For children to get the right support in school it’s important their individual needs are known and understood.
“Assessment” is the term often used to describe the way a child’s additional support needsThis is the legal definition of additional support needs from the Education (Additional Support for Learning) (Scotland) Act 2004, as amended. A child or young person has additional support needs... are identified. For most pupils, assessment is part of day-to-day learning and teaching in school. It starts in pre-school and continues throughout a child’s time in school. It is not a one-off activity, but a process of gathering information to get a picture of a child’s progress. It is usually done by teaching and support for learning staff in school.
Some pupils may have more complex needs, or some parents or professionals may feel a different type of assessment or examination is needed. In these cases, a specific assessment — educational, psychological or medical — may be needed. For example if there are concerns about a child’s mental health, an assessment by Child and Adolescent Health Services may be suggested.
Professionals assessing your child may observe them in class, speak to their teachers and review their work. They may also involve parents and carers at this stage.
If you think your child may need extra help at school, the first thing to do is discuss your concerns with their teacher or the support for learning teacher. They may already be aware of your child’s needs and be providing suitable support. If not, you should talk to them about the available options for assessing your child. They may suggest that a professional, such as an educational psychologist, observes your child in class, speaks to their teachers or reviews their work. Everyone supporting your child should involve you and consider your views as part of any assessments.

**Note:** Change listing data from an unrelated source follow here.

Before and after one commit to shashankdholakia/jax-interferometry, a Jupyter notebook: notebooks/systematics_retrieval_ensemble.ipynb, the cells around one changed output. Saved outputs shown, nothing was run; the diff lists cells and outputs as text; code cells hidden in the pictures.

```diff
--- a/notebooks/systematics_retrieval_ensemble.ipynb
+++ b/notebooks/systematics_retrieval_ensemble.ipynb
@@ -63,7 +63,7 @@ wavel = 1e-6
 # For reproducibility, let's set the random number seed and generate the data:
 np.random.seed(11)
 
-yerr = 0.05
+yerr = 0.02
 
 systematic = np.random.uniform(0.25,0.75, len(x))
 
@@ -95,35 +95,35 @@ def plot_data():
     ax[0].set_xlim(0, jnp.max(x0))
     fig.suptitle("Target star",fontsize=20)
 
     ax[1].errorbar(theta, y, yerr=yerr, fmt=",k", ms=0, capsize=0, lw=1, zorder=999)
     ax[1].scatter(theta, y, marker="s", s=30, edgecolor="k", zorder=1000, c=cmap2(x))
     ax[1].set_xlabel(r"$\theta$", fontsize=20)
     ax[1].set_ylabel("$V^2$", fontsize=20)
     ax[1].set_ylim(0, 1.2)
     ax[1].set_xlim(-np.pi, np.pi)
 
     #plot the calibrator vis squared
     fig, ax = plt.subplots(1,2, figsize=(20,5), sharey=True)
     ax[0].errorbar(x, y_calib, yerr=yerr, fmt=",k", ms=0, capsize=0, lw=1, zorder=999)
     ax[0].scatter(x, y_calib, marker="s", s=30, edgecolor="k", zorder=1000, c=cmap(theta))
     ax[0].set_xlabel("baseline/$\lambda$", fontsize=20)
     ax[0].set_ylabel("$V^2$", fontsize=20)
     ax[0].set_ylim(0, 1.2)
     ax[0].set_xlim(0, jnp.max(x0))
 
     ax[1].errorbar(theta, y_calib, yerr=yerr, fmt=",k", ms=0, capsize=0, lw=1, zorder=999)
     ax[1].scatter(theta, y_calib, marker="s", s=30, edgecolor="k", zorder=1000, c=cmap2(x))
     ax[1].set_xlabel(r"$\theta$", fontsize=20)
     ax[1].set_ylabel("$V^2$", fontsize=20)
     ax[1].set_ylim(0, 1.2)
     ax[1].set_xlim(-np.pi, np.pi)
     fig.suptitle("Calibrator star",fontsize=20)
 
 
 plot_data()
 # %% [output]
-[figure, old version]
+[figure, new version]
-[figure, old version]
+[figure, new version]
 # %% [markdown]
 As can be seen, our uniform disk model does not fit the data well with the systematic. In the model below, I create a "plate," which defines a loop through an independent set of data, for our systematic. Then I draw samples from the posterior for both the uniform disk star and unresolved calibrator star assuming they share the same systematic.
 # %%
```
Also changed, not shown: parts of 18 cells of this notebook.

Ask the school in the first instance. It can be helpful to put your request in writing to a senior teacher such or a deputy or head teacher or the support for learning teacher, or ask at a planning meeting.

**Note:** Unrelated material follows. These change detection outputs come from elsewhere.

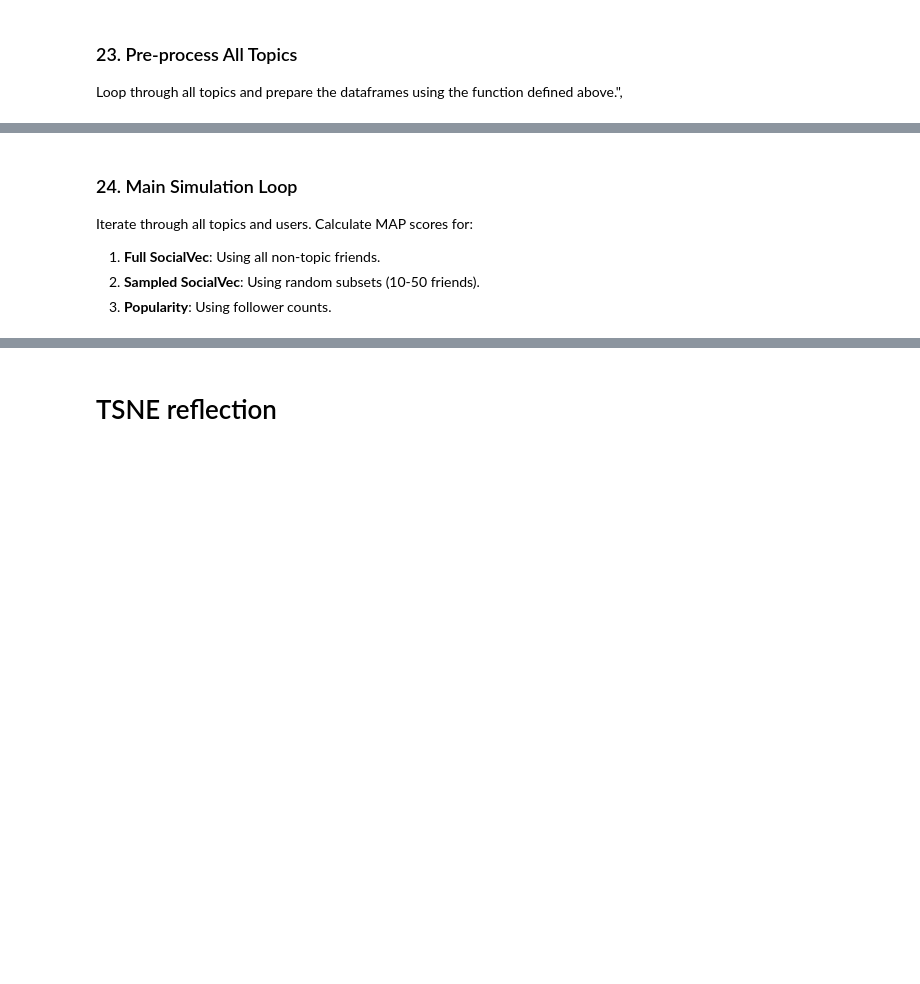
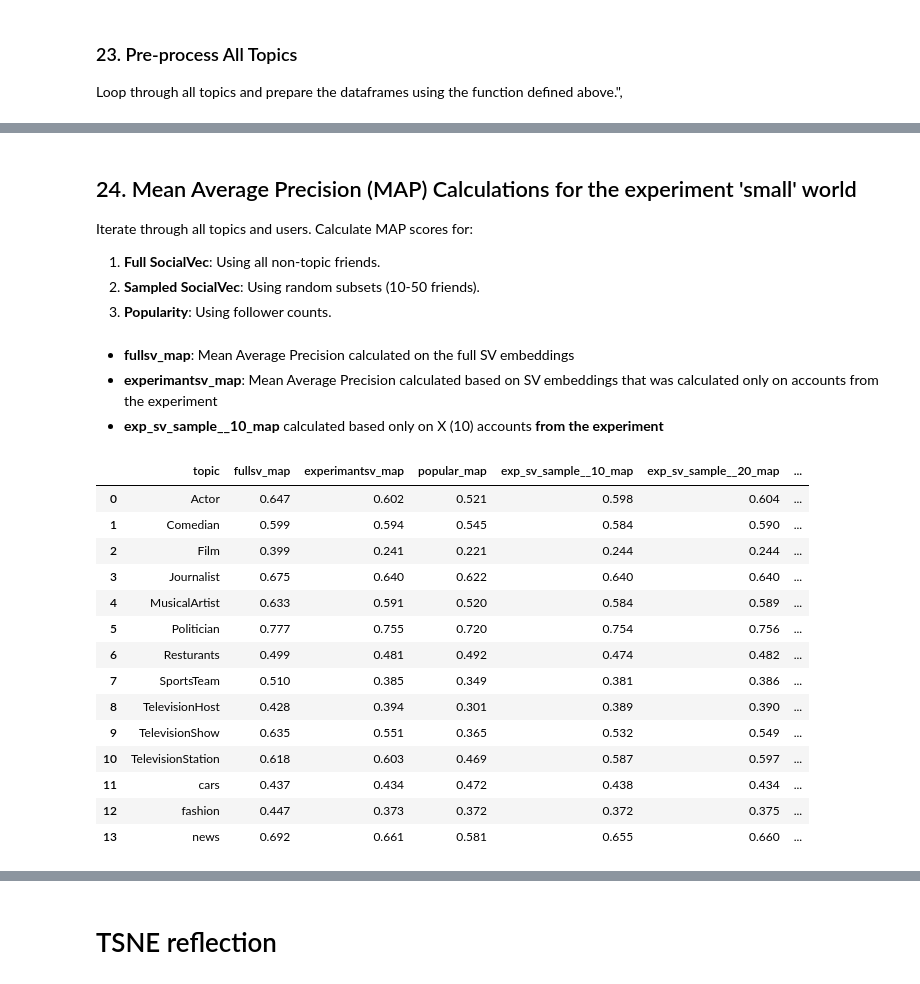
Before and after one commit to nirlotan/personalized_recommendation, a Jupyter notebook: recommendation_evaluation/recommendation_p2.ipynb, the cells around one changed output, grey strips where cells are left out. Saved outputs shown, nothing was run; the diff lists cells and outputs as text; code cells hidden in the pictures; blank space fills up the shorter version.

```diff
--- a/recommendation_evaluation/recommendation_p2.ipynb
+++ b/recommendation_evaluation/recommendation_p2.ipynb
@@ -206,5 +240,5 @@ df_stats[['topic','friends_ids_len',
 # %% [markdown]
-### 24. Main Simulation Loop
+## 24. Mean Average Precision (MAP) Calculations for the experiment 'small' world
 Iterate through all topics and users. Calculate MAP scores for:
 
 1. **Full SocialVec**: Using all non-topic friends.
@@ -270,0 +301,25 @@ threshold_restuls = map_all_topics[['topic']+columns_to_show].groupby(by='topic'
+# %% [markdown]
+- **fullsv_map**: Mean Average Precision calculated on the full SV embeddings
+- **experimantsv_map**: Mean Average Precision calculated based on SV embeddings that was calculated only on accounts from the experiment
+- **exp_sv_sample__10_map** calculated based only on X (10) accounts **from the experiment**
+# %%
+pd.set_option('display.float_format', '{:,.3f}'.format)
+columns_to_show = [col for col in map_result.columns if 'map' in col]
+threshold_restuls = map_all_topics[['topic']+columns_to_show].groupby(by='topic').mean().reset_index()
+threshold_restuls
+# %% [output]
+|  | topic | fullsv_map | experimantsv_map | popular_map | exp_sv_sample__10_map | exp_sv_sample__20_map | ... |
+| 0 | Actor | 0.647 | 0.602 | 0.521 | 0.598 | 0.604 | ... |
+| 1 | Comedian | 0.599 | 0.594 | 0.545 | 0.584 | 0.590 | ... |
+| 2 | Film | 0.399 | 0.241 | 0.221 | 0.244 | 0.244 | ... |
+| 3 | Journalist | 0.675 | 0.640 | 0.622 | 0.640 | 0.640 | ... |
+| 4 | MusicalArtist | 0.633 | 0.591 | 0.520 | 0.584 | 0.589 | ... |
+| 5 | Politician | 0.777 | 0.755 | 0.720 | 0.754 | 0.756 | ... |
+| 6 | Resturants | 0.499 | 0.481 | 0.492 | 0.474 | 0.482 | ... |
+| 7 | SportsTeam | 0.510 | 0.385 | 0.349 | 0.381 | 0.386 | ... |
+| 8 | TelevisionHost | 0.428 | 0.394 | 0.301 | 0.389 | 0.390 | ... |
+| 9 | TelevisionShow | 0.635 | 0.551 | 0.365 | 0.532 | 0.549 | ... |
+| 10 | TelevisionStation | 0.618 | 0.603 | 0.469 | 0.587 | 0.597 | ... |
+| 11 | cars | 0.437 | 0.434 | 0.472 | 0.438 | 0.434 | ... |
+| 12 | fashion | 0.447 | 0.373 | 0.372 | 0.372 | 0.375 | ... |
+| 13 | news | 0.692 | 0.661 | 0.581 | 0.655 | 0.660 | ... |
```
Also changed, not shown: parts of 96 cells of this notebook.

If you have spoken to the school about your child's needs and they do not feel your child has any or disagree with what you think their needs are, you can ask the local authority to assess their needs.
You can also ask the local authority to carry out a specific assessment (such as an educational, medical or psychological assessment or examination). You cannot ask for a particular kind of assessment (for example, the type of test used), or for a particular person to carry it out.

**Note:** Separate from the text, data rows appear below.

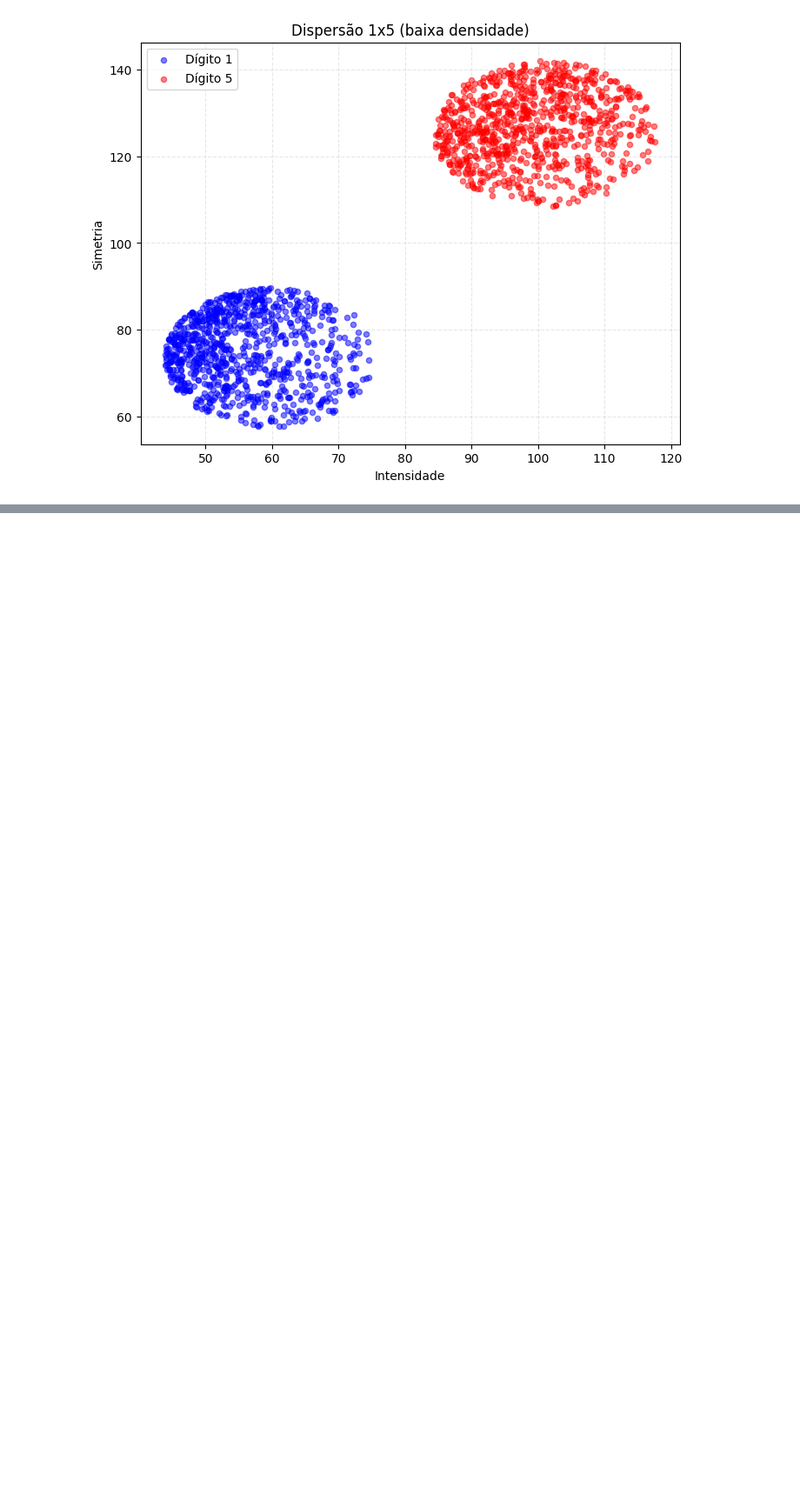
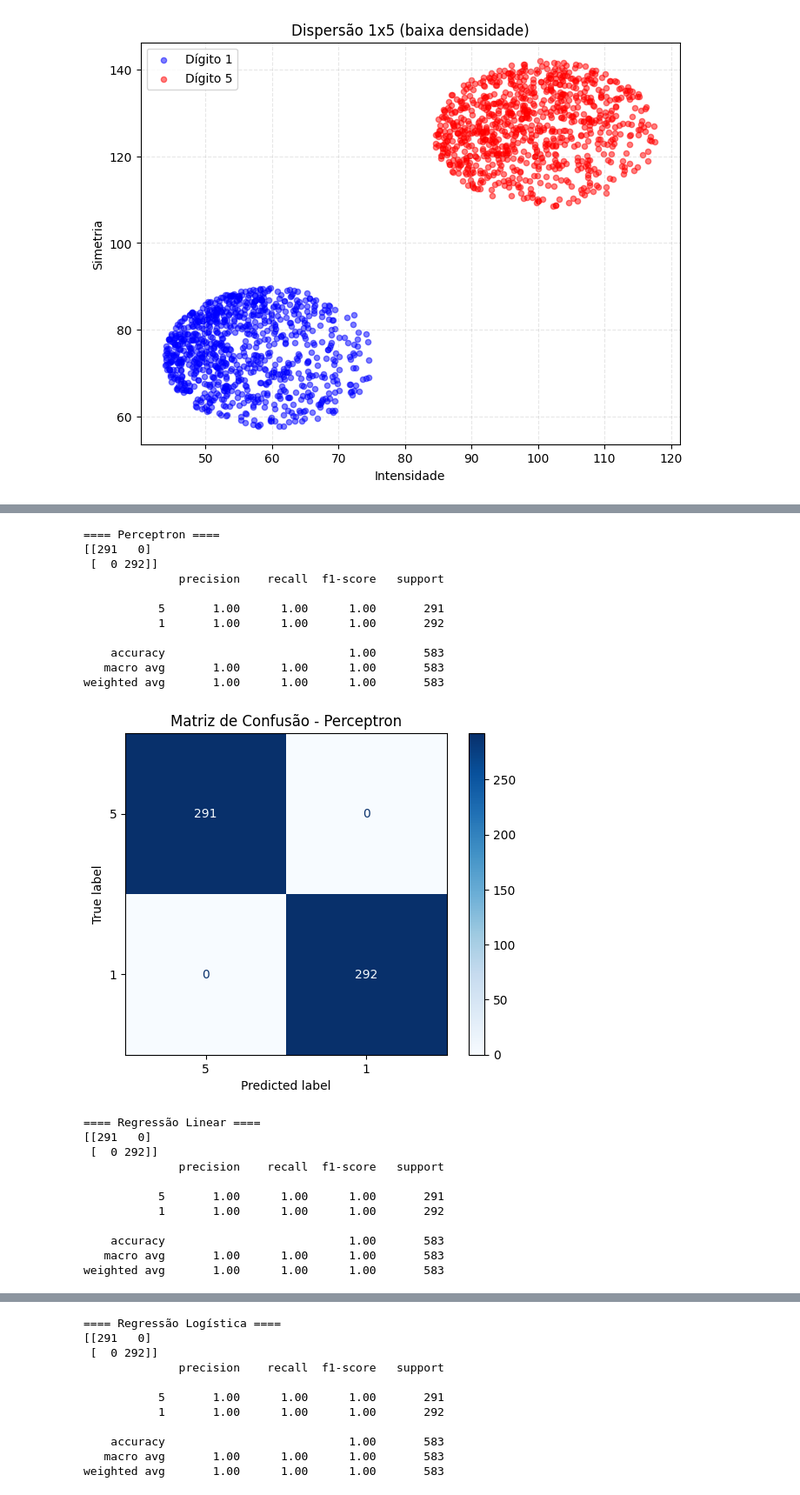
Before and after one commit to Gusttavoafonso/Projeto_1_ML, a Jupyter notebook: classificacao_1X5.ipynb, the cells around one changed output, grey strips where cells are left out. Shown at 87% size. Saved outputs shown, nothing was run; the diff lists cells and outputs as text; code cells hidden in the pictures; blank space fills up the shorter version.

Commit message:
Feat: adicionando matriz de confusao

```diff
--- a/classificacao_1X5.ipynb
+++ b/classificacao_1X5.ipynb
@@ -206,0 +180,50 @@ plt.show()
+# %%
+# Avaliação nos dados de teste (usando X_test_s)
+classificadores = {
+    "Perceptron": modelo_perc,
+    "Regressão Linear": modelo_lr,
+    "Regressão Logística": modelo_log,
+}
+
+for nome, modelo in classificadores.items():
+    if nome == "Regressão Linear":
+        # predição contínua -> threshold em 0
+        y_cont = modelo.predict(X_test_s)
+        y_pred = np.where(y_cont >= 0, 1, -1)
+    else:
+        y_pred = modelo.predict(X_test_s)
+
+    cm = confusion_matrix(y_test_bin, y_pred, labels=[-1, 1])
+    print(f"\n==== {nome} ====")
+    print(cm)
+    print(classification_report(y_test_bin, y_pred, target_names=[str(digito_negativo), str(digito_positivo)]))
+
+    disp = ConfusionMatrixDisplay(confusion_matrix=cm,
+                                  display_labels=[digito_negativo, digito_positivo])
+    disp.plot(cmap='Blues', values_format='d')
+    plt.title(f"Matriz de Confusão - {nome}")
+    plt.show()
+# %% [output]
+==== Perceptron ====
+[[291   0]
+ [  0 292]]
+              precision    recall  f1-score   support
+
+           5       1.00      1.00      1.00       291
+           1       1.00      1.00      1.00       292
+
+    accuracy                           1.00       583
+   macro avg       1.00      1.00      1.00       583
+weighted avg       1.00      1.00      1.00       583
+[figure, added]
+==== Regressão Linear ====
+[[291   0]
+ [  0 292]]
+              precision    recall  f1-score   support
+
+           5       1.00      1.00      1.00       291
+           1       1.00      1.00      1.00       292
+
+    accuracy                           1.00       583
+   macro avg       1.00      1.00      1.00       583
+weighted avg       1.00      1.00      1.00       583
@@ -206,0 +231,11 @@ plt.show()
+==== Regressão Logística ====
+[[291   0]
+ [  0 292]]
+              precision    recall  f1-score   support
+
+           5       1.00      1.00      1.00       291
+           1       1.00      1.00      1.00       292
+
+    accuracy                           1.00       583
+   macro avg       1.00      1.00      1.00       583
+weighted avg       1.00      1.00      1.00       583
```
Also changed, not shown: parts of 19 cells of this notebook.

Your request for a specific assessment must be in a format that can be kept for future reference (such as letter or email). You should send it to your local authority’s Additional Support for Learning Manager. You can find their details on our Find a Service resource or call our helpline on 0345 123 2303.
When requesting an assessment include:
- your name, address and contact number
- your relationship to the child
- a brief description of your child’s difficulties including how they affect their education, e.g. if they struggle to concentrate, have difficulty communicating, or are falling behind with their school work
- the child’s name, address and date of birth
- the pre-school or school they attend
- a statement that you are formally asking for a specific assessment or examination
- the reasons for your request.
You can also refer your child yourself or ask your GP or health visitor to refer your child to some agencies, such as occupational therapy, speech and language therapy, physiotherapy or mental health services.
A child does not need a formal diagnosis of a particular condition to receive support.
Although a diagnosis can help the school understanding a child’s needs and to plan support, if your child does not have a formal diagnosis support should still be put in place.
Schools and local authorities or councils should take account of any information that you, your child or other agencies involved with your child provide – including private assessments. They do not have a duty to meet any recommendations made in a private assessment.
- speak to a teacher at your child's school about their needs as soon as possible
- ask for a meeting to discuss your concerns
- ask the staff supporting your child to explain what they think your child's needs are
- put your request for an specific assessment in writing to the local authority or raise it at a planning meeting
- tell the school if your child is undergoing any other assessments, e.g. health assessments
- ask the staff at the school whether they will be explaining the assessment to your child or should you.
Possible conversation starters:
- I'd like my child to be assessed for dyslexia as we have discussed his learning difficulties for some time now.
- Can you explain how my child will be assessed?
- How will I be involved in my child's assessment?
- When will I find out the result of the assessments?